Therefore, the 13 days on the occasion of the Camp David agreement were considered a success. Partly because of Carter`s determination to reach an Israeli-Egyptian agreement, a full two-week promise for a single international problem. In addition, Carter benefited from an entirely promised U.S. foreign team. Similarly, the Israeli delegation, along with Ministers Dayan and Weizman, as well as legal experts Dr. Meir Rosenne and Aharon Barak, had a stable of excellent talent. In addition, the absence of the media contributed to the success of the agreement: there was no possibility for any of the leaders to reassure his political body or be pushed to draw conclusions by members of his opposition. A possible breakdown of negotiations by one of the two leaders would have proved catastrophic, which would have led to guilt for the failure of the summit and a separation of the White House. In the end, neither Bégin nor Sadat were prepared to risk these eventualities. Both had invested huge amounts of political capital and time to reach an agreement.  In any event, the autonomy talks for the West Bank and Gaza have made little progress, either because Washington has stopped exerting diplomatic pressure, as Carter believes, or because the agreement had not resolved crucial issues.

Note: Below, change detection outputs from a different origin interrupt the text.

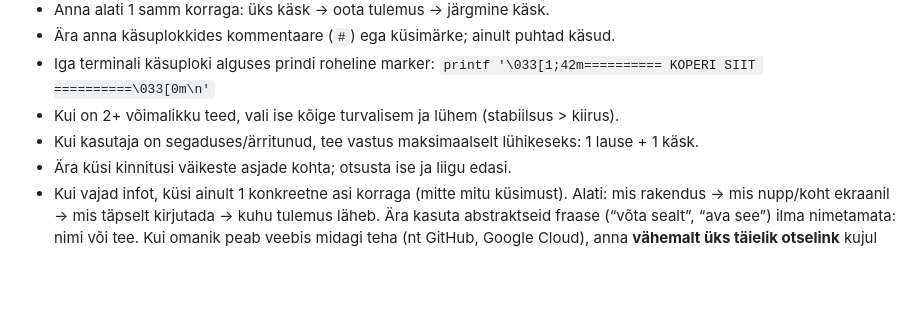
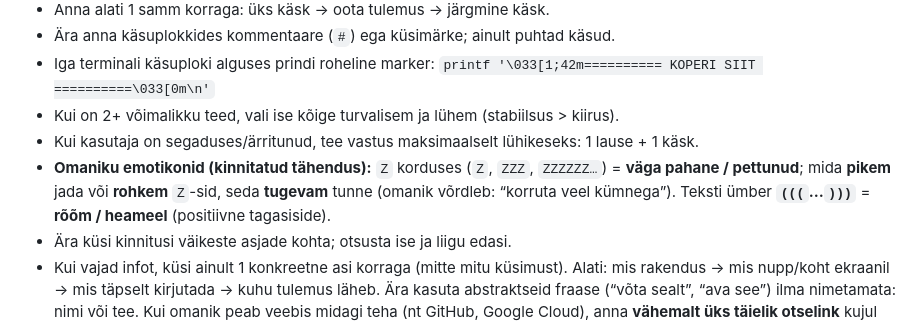
Before and after one commit to gg56262300-ui/jarvis-core, a Markdown page: AGENTS.md, the part around the change. Drawn GitHub-style; blank space fills up the shorter version.

Commit message:
Docs: owner ZZZ vs triple-parens emotion signals
Made-with: Cursor

```diff
--- a/AGENTS.md
+++ b/AGENTS.md
@@ -213,6 +213,7 @@ Terminali marker: iga käsuploki alguses prindi roheline marker printf '\033[1;4
   `printf '\033[1;42m========== KOPERI SIIT ==========\033[0m\n'`
 - Kui on 2+ võimalikku teed, vali ise kõige turvalisem ja lühem (stabiilsus > kiirus).
 - Kui kasutaja on segaduses/ärritunud, tee vastus maksimaalselt lühikeseks: 1 lause + 1 käsk.
+- **Omaniku emotikonid (kinnitatud tähendus):** `Z` korduses (`Z`, `ZZZ`, `ZZZZZZ…`) = **väga pahane / pettunud**; mida **pikem** jada või **rohkem** `Z`-sid, seda **tugevam** tunne (omanik võrdleb: “korruta veel kümnega”). Teksti ümber **`(((`…`)))`** = **rõõm / heameel** (positiivne tagasiside).
 - Ära küsi kinnitusi väikeste asjade kohta; otsusta ise ja liigu edasi.
 - Kui vajad infot, küsi ainult 1 konkreetne asi korraga (mitte mitu küsimust).
   Alati: mis rakendus → mis nupp/koht ekraanil → mis täpselt kirjutada → kuhu tulemus läheb.
```
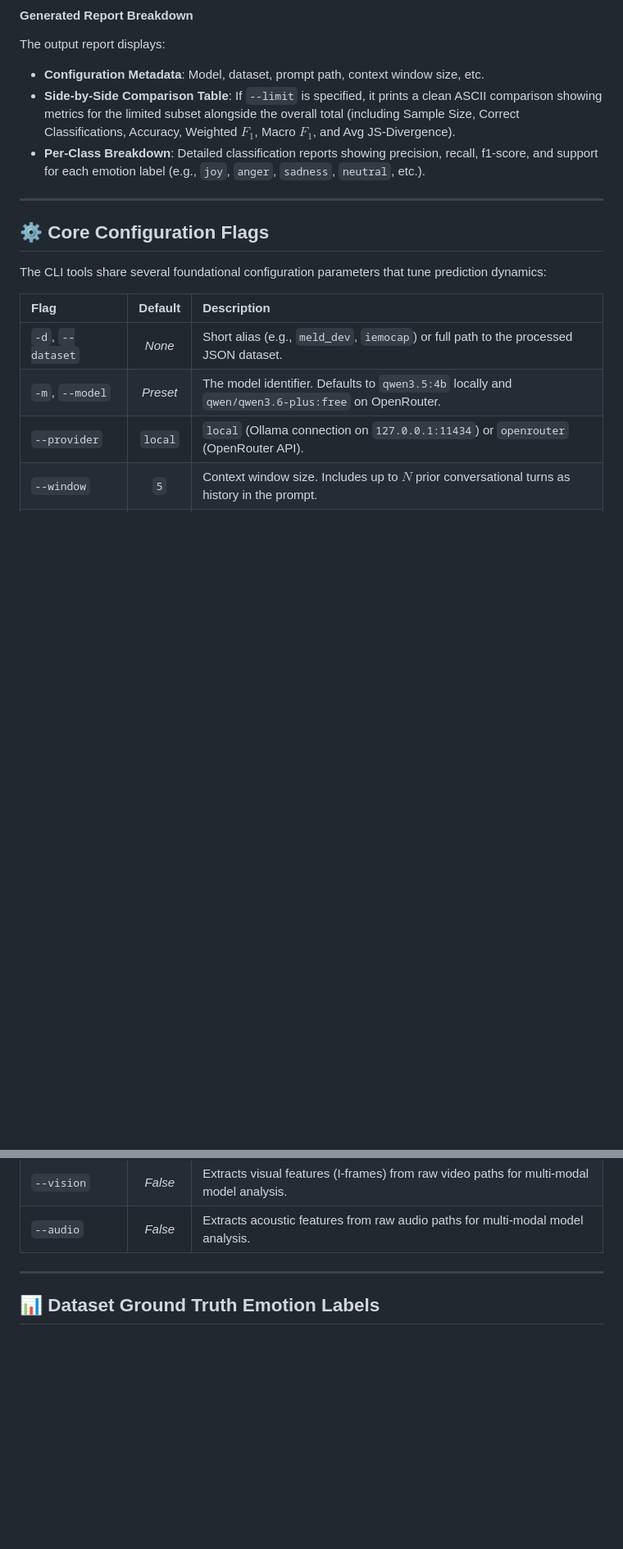
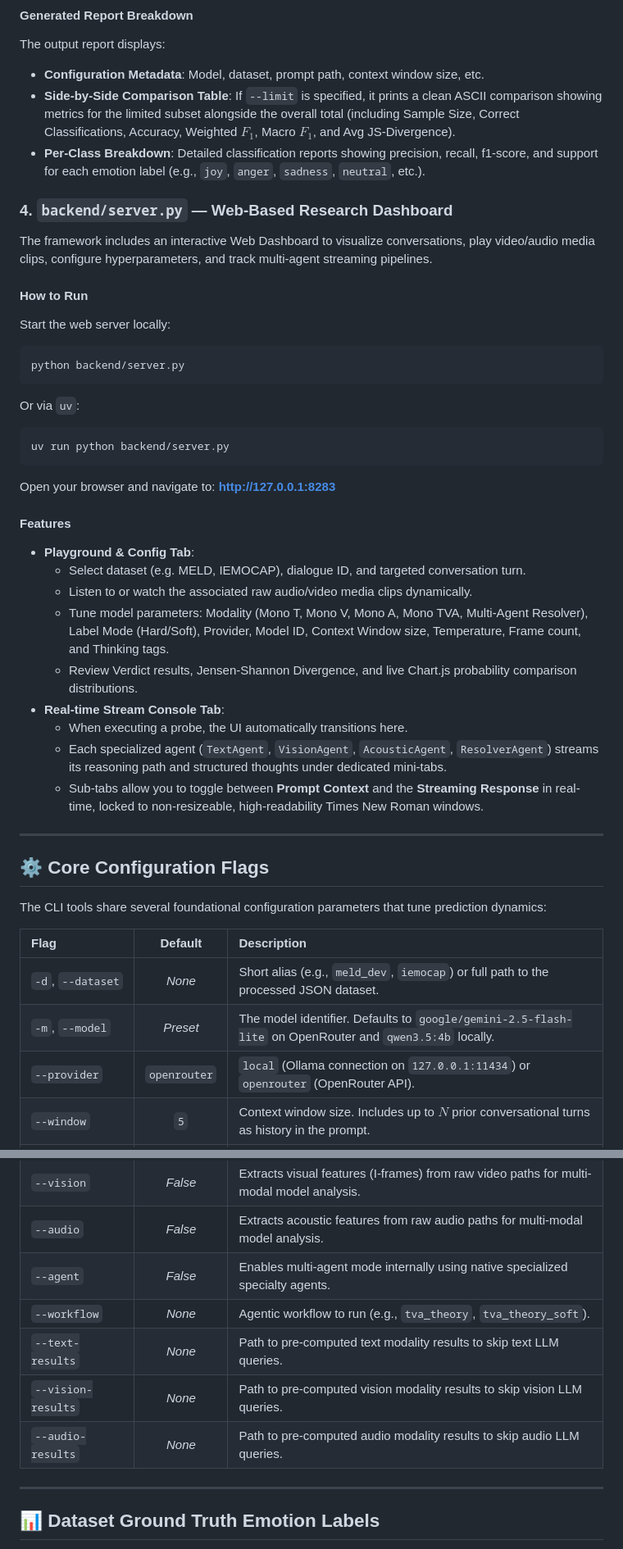
Before and after one commit to Frostedpilot/llm-based-emotion-recognition, a Markdown page: README.md, 2 parts joined by grey strips. Shown at 82% size. Drawn GitHub-style; blank space fills up the shorter version.

````diff
--- a/README.md
+++ b/README.md
@@ -151,6 +152,31 @@ The output report displays:
 * **Side-by-Side Comparison Table**: If `--limit` is specified, it prints a clean ASCII comparison showing metrics for the limited subset alongside the overall total (including Sample Size, Correct Classifications, Accuracy, Weighted $F_1$, Macro $F_1$, and Avg JS-Divergence).
 * **Per-Class Breakdown**: Detailed classification reports showing precision, recall, f1-score, and support for each emotion label (e.g., `joy`, `anger`, `sadness`, `neutral`, etc.).
 
+### 4. `backend/server.py` — Web-Based Research Dashboard
+The framework includes an interactive Web Dashboard to visualize conversations, play video/audio media clips, configure hyperparameters, and track multi-agent streaming pipelines.
+
+#### How to Run
+Start the web server locally:
+```bash
+python backend/server.py
+```
+Or via `uv`:
+```bash
+uv run python backend/server.py
+```
+Open your browser and navigate to: **[http://127.0.0.1:8283](http://127.0.0.1:8283)**
+
+#### Features
+* **Playground & Config Tab**:
+  * Select dataset (e.g. MELD, IEMOCAP), dialogue ID, and targeted conversation turn.
+  * Listen to or watch the associated raw audio/video media clips dynamically.
+  * Tune model parameters: Modality (Mono T, Mono V, Mono A, Mono TVA, Multi-Agent Resolver), Label Mode (Hard/Soft), Provider, Model ID, Context Window size, Temperature, Frame count, and Thinking tags.
+  * Review Verdict results, Jensen-Shannon Divergence, and live Chart.js probability comparison distributions.
+* **Real-time Stream Console Tab**:
+  * When executing a probe, the UI automatically transitions here.
+  * Each specialized agent (`TextAgent`, `VisionAgent`, `AcousticAgent`, `ResolverAgent`) streams its reasoning path and structured thoughts under dedicated mini-tabs.
+  * Sub-tabs allow you to toggle between **Prompt Context** and the **Streaming Response** in real-time, locked to non-resizeable, high-readability Times New Roman windows.
+
 ---
 
 ## ⚙️ Core Configuration Flags
@@ -160,14 +186,19 @@ The CLI tools share several foundational configuration parameters that tune pred
 | Flag | Default | Description |
 | :--- | :---: | :--- |
 | `-d`, `--dataset` | *None* | Short alias (e.g., `meld_dev`, `iemocap`) or full path to the processed JSON dataset. |
-| `-m`, `--model` | *Preset* | The model identifier. Defaults to `qwen3.5:4b` locally and `qwen/qwen3.6-plus:free` on OpenRouter. |
-| `--provider` | `local` | `local` (Ollama connection on `127.0.0.1:11434`) or `openrouter` (OpenRouter API). |
+| `-m`, `--model` | *Preset* | The model identifier. Defaults to `google/gemini-2.5-flash-lite` on OpenRouter and `qwen3.5:4b` locally. |
+| `--provider` | `openrouter` | `local` (Ollama connection on `127.0.0.1:11434`) or `openrouter` (OpenRouter API). |
 | `--window` | `5` | Context window size. Includes up to $N$ prior conversational turns as history in the prompt. |
 | `--temperature`| `0.0` | Sampling temperature. `0.0` ensures greedy decoding for high reproducibility. |
 | `--no-think` | *False* | Disables Qwen/DeepSeek chain-of-thought tags (Ollama `/no_think`). |
 | `--soft-label` | *False* | Requests probability distribution outputs and calculates JS-Divergence against ground truth. |
 | `--vision` | *False* | Extracts visual features (I-frames) from raw video paths for multi-modal model analysis. |
 | `--audio` | *False* | Extracts acoustic features from raw audio paths for multi-modal model analysis. |
+| `--agent` | *False* | Enables multi-agent mode internally using native specialized specialty agents. |
+| `--workflow` | *None* | Agentic workflow to run (e.g., `tva_theory`, `tva_theory_soft`). |
+| `--text-results` | *None* | Path to pre-computed text modality results to skip text LLM queries. |
+| `--vision-results`| *None* | Path to pre-computed vision modality results to skip vision LLM queries. |
+| `--audio-results` | *None* | Path to pre-computed audio modality results to skip audio LLM queries. |
 
 ---
 
````
Also changed, not shown: other parts of README.md (+2 -1 lines).
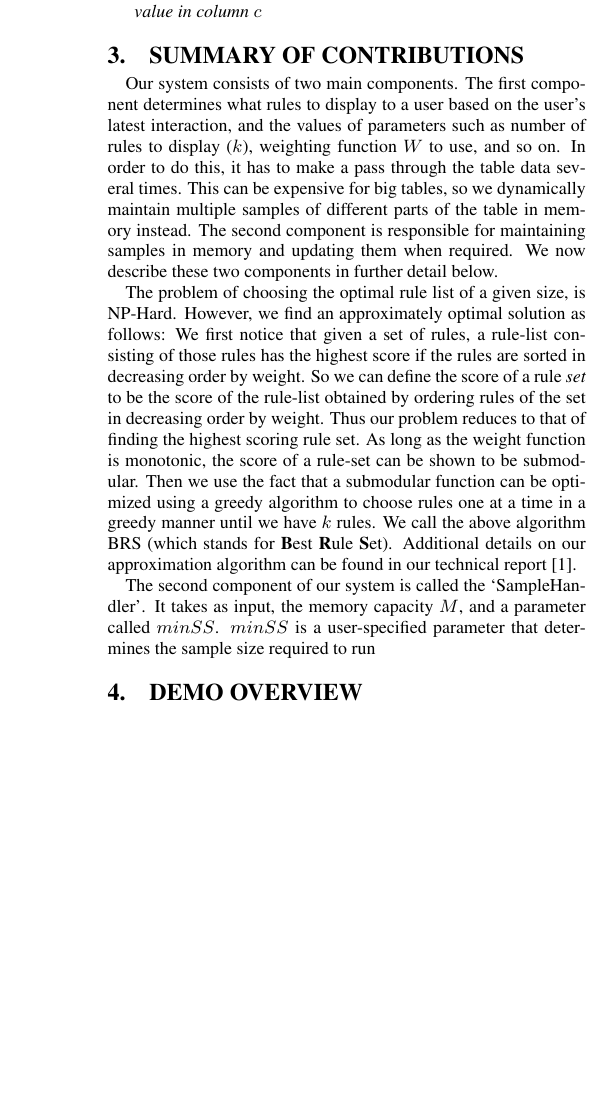
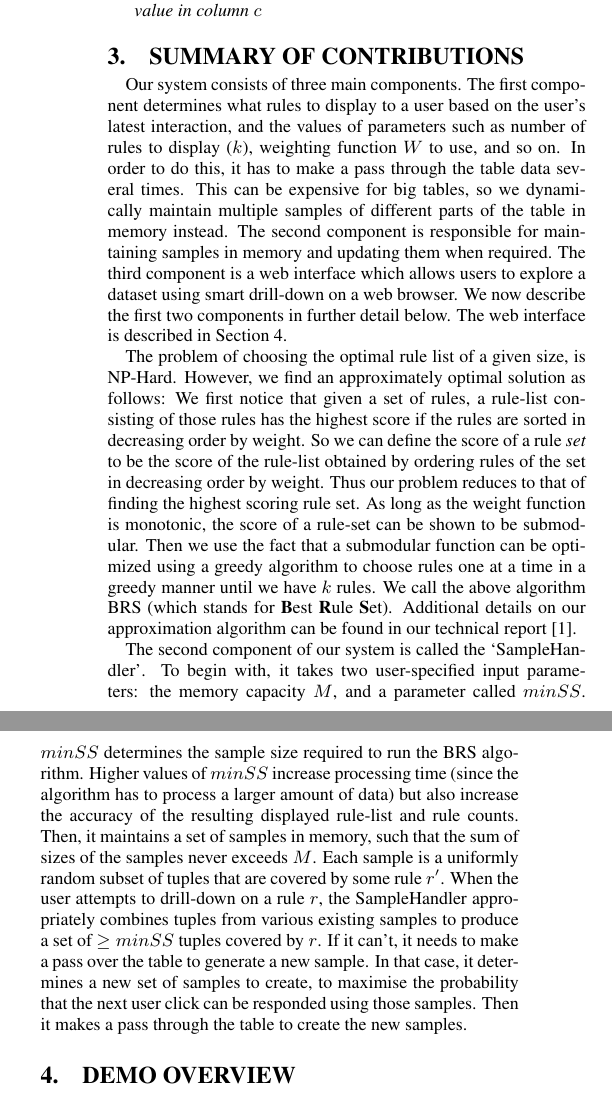
Before and after one commit to brahmaneya/TableSummarizationApp, a LaTeX document (DemoPaper/TableSummarizationDemo.tex, which reads DemoPaper/overview.tex, DemoPaper/summary.tex): part of one column of page 3 of 4 before the commit and two parts of the columns of page 3 of 4 after it, the two joined at a grey line, cut so that both start at the same text, the shorter picture padded with empty space. The pictures show the PDF file DemoPaper/TableSummarizationDemo.pdf that the author committed with the source.

Commit message:
more changes

```diff
--- a/DemoPaper/overview.tex
+++ b/DemoPaper/overview.tex
@@ -9,3 +12,4 @@
+\begin{figure*}[ht]
 \vspace{-5pt}
 \centering
 \includegraphics[width=160mm,frame]{graphs/tsapp_screenshot.jpg}
--- a/DemoPaper/summary.tex
+++ b/DemoPaper/summary.tex
@@ -2,13 +2,8 @@
 
 \section{Summary of Contributions}\label{sec:summary}
 
-Our system consists of two main components. The first component determines what rules to display to a user based on the user's latest interaction, and the values of parameters such as number of rules to display ($k$), weighting function $W$ to use, and so on. In order to do this, it has to make a pass through the table data several times. This can be expensive for big tables, so we dynamically maintain multiple samples of different parts of the table in memory instead. The second component is responsible for maintaining samples in memory and updating them when required. We now describe these two components in further detail below.
+Our system consists of three main components. The first component determines what rules to display to a user based on the user's latest interaction, and the values of parameters such as number of rules to display ($k$), weighting function $W$ to use, and so on. In order to do this, it has to make a pass through the table data several times. This can be expensive for big tables, so we dynamically maintain multiple samples of different parts of the table in memory instead. The second component is responsible for maintaining samples in memory and updating them when required. The third component is a web interface which allows users to explore a dataset using smart drill-down on a web browser. We now describe the first two components in further detail below. The web interface is described in Section~\ref{sec:demo}.
 
 The problem of choosing the optimal rule list of a given size, is NP-Hard. However, we find an approximately optimal solution as follows: We first notice that given a set of rules, a rule-list consisting of those rules has the highest score if the rules are sorted in decreasing order by weight. So we can define the score of a rule {\em set} to be the score of the rule-list obtained by ordering rules of the set in decreasing order by weight. Thus our problem reduces to that of finding the highest scoring rule set. As long as the weight function is monotonic, the score of a rule-set can be shown to be submodular. Then we use the fact that a submodular function can be optimized using a greedy algorithm to choose rules one at a time in a greedy manner until we have $k$ rules. We call the above algorithm BRS (which stands for {\bf B}est {\bf R}ule {\bf S}et). Additional details on our approximation algorithm can be found in our technical report~\cite{tr}.
 
-The second component of our system is called the `SampleHandler'. TO begin with, it takes two user-specified input parameters: the memory capacity $M$, and a parameter called $minSS$. $minSS$ determines the sample size required to run the BRS algorithm. Higher values of minSS increase processing time (since the algorithm has to process a larger amount of data) but also increase the accuracy of the resulting displayed rule-list and rule counts.
-
-
-% algorithm for choosing rules
-% samplehandler for managing memory
-% our datasets
+The second component of our system is called the `SampleHandler'. To begin with, it takes two user-specified input parameters: the memory capacity $M$, and a parameter called $minSS$. $minSS$ determines the sample size required to run the BRS algorithm. Higher values of $minSS$ increase processing time (since the algorithm has to process a larger amount of data) but also increase the accuracy of the resulting displayed rule-list and rule counts. Then, it maintains a set of samples in memory, such that the sum of sizes of the samples never exceeds $M$. Each sample is a uniformly random subset of tuples that are covered by some rule $r'$. When the user attempts to drill-down on a rule $r$, the SampleHandler appropriately combines tuples from various existing samples to produce a set of $\geq minSS$ tuples covered by $r$. If it can't, it needs to make a pass over the table to generate a new sample. In that case, it determines a new set of samples to create, to maximise the probability that the next user click can be responded using those samples. Then it makes a pass through the table to create the new samples.
```
Also changed, not shown: DemoPaper/TableSummarizationDemo.pdf, DemoPaper/overview.tex (13 more changed lines).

The U.S. tried to win the participation of Palestinians living in the West Bank, but it largely stood firm because the P.L.O. refused to support a process that did not recognize the group`s claim to represent the Palestinians. For its part, Israel has refused to accept proposals that could jeopardize its settlement program or its ability to claim sovereignty over the territories. President William J. Clinton Israeli Prime Minister Ehud Barak, President of the Palestinian Authority Yasser Arafat, met between July 11 and 24 under the auspices of President Clinton, Prime Minister Barak, and President Arafat at Camp David to reach a permanent status agreement. Although they were unable to fill in the gaps and reach an agreement, their negotiations were unprecedented, both in scope and in detail. Building on the progress made at Camp David, the two leaders agreed on the following principles to guide their negotiations: but the exhausted president and his advisers still had the final to play. Vance and Carter met with Bégin, Israeli Foreign Ministers Moshe Dayan and Barak until after midnight on the 12th day. Only Barak and Dayan took notes. M. Carter urged Bégin to halt the construction of new settlements in the West Bank during negotiations over the West Bank and Gaza.
Bégin said something that Carter accepted. 5. All the autonomy clauses of the agreement are de facto sanctification of the crew with a new form. . . .